Won't somebody please think of the irony
WHAT a difference a year makes.
Twelve months ago he could do no wrong, was riding high in the polls and on course for a hundred-seat majority...
Then the public got to know James Gordon Brown, and the more they got to know him, the less they liked him.
A year of indecision, paranoia and imprudence later and the electorate now see him as a useless twat who should never have been allowed to become Prime Minister and must be disposed of at the earliest possible opportunity.
Some of us came to that conclusion a long, long time ago, most notably in September 2006, when a group of junior Ministers - led by the grotesque figure of Government whip Tom Watson - staged a coup against Tony Blair under direct orders from the then Chancellor.
How ironic, then, how utterly and delightfully apt it is that the Labour leader now finds himself being undermined by exactly those same tactics, following the revelation this weekend that two of his front-bench broke ranks and decided enough is enough.
Siobhan McDonagh, a whip just like Gordon's beloved little fatty Mr Watson, and Labour party vice-chair Joan Ryan have been sacked by Brown for demanding nomination papers ahead of next week's party conference.
Leadership and decisiveness at last!
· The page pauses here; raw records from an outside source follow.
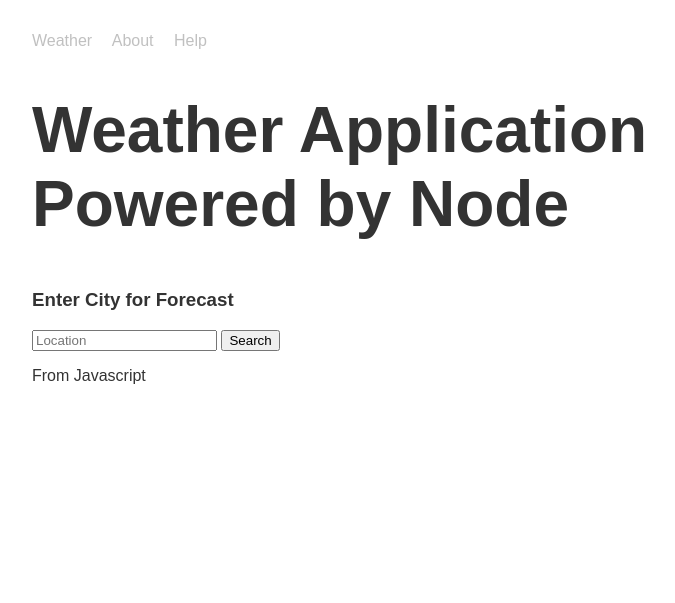
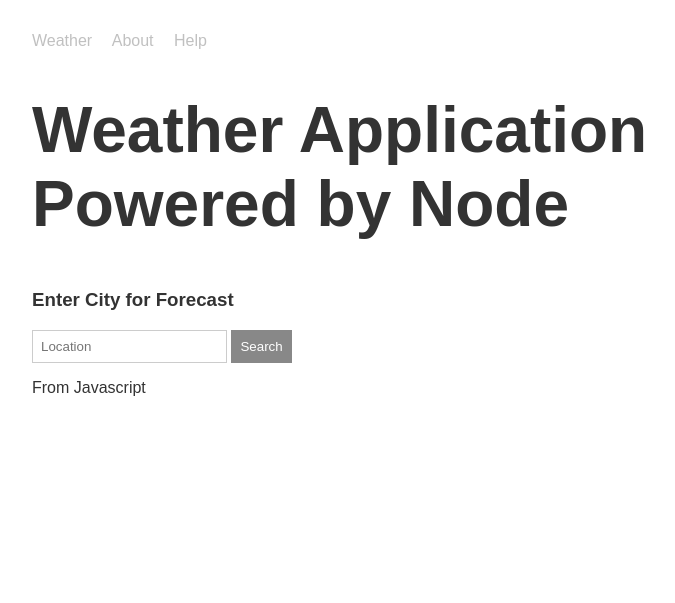
Before and after one commit to zootechdrum/DeeperDiv_in_Node, a Node server app: page / in a window 1280 px wide. Shown: the top 603 px of the page, without its empty margins (283-958 px from the left). Run offline with Node 20, Linux system fonts and the light colour scheme; some libraries are stand-ins or nearby versions.

Commit message:
added style to button and input box

```diff
--- a/public/css/style.css
+++ b/public/css/style.css
@@ -40,3 +40,17 @@ header a {
 .portrait {
     width: 250px;
 }
+
+input {
+    border: 1px solid #cccccc;
+    padding: 8px
+}
+
+button {
+    cursor: pointer;
+    border: 1px solid #888888;
+    background: #888888;
+    color: white;
+    padding: 8px;
+
+}
--- a/src/app.js
+++ b/src/app.js
@@ -85,6 +85,6 @@ app.get('/weather', (req, res) => {
     })
 
 
-    app.listen(3010, () => {
+    app.listen(3000, () => {
         console.log("Server is up and running")
     });
```
Also changed, not shown: public/js/app.js.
Oh, the irony...
And it's not just the relative unknowns who are clamouring for a contest, with Cabinet Ministers John Hutton and David and Ed Milliband sending out coded messages over the airwaves, the Business Secreatary's body language alone spelling doom for the embattled PM.
Hutton's eyeballs almost popped out of his head as he tried desperately to sound sincere in his defence of Brown on Sunday AM this morning while you get the feeling even David Milliband doesn't believe what he's saying any more, so staged and over-the-top is his praise for the Prime Minister, as witnessed on The Politics Show.
Another problem for Brown is that what little support he has comes from the kind of individuals any sane man would regard as an enemy, from paranoid, unintelligible nonentities and vulgar, self-serving hypocrites to unreconstructed class warriors, the latter a laughing stock amongst his peers and an embarrassment to his profession for his slavish toeing of the party line - the man's supposed to be a journalist.
As he wallows in his own cowardice, dithering and unalloyed failure, the one-eyed son of the manse can reflect on the old maxim do unto others as you would have them do unto you; what goes around, comes around.
• Siobhan McDonagh
• Joan Ryan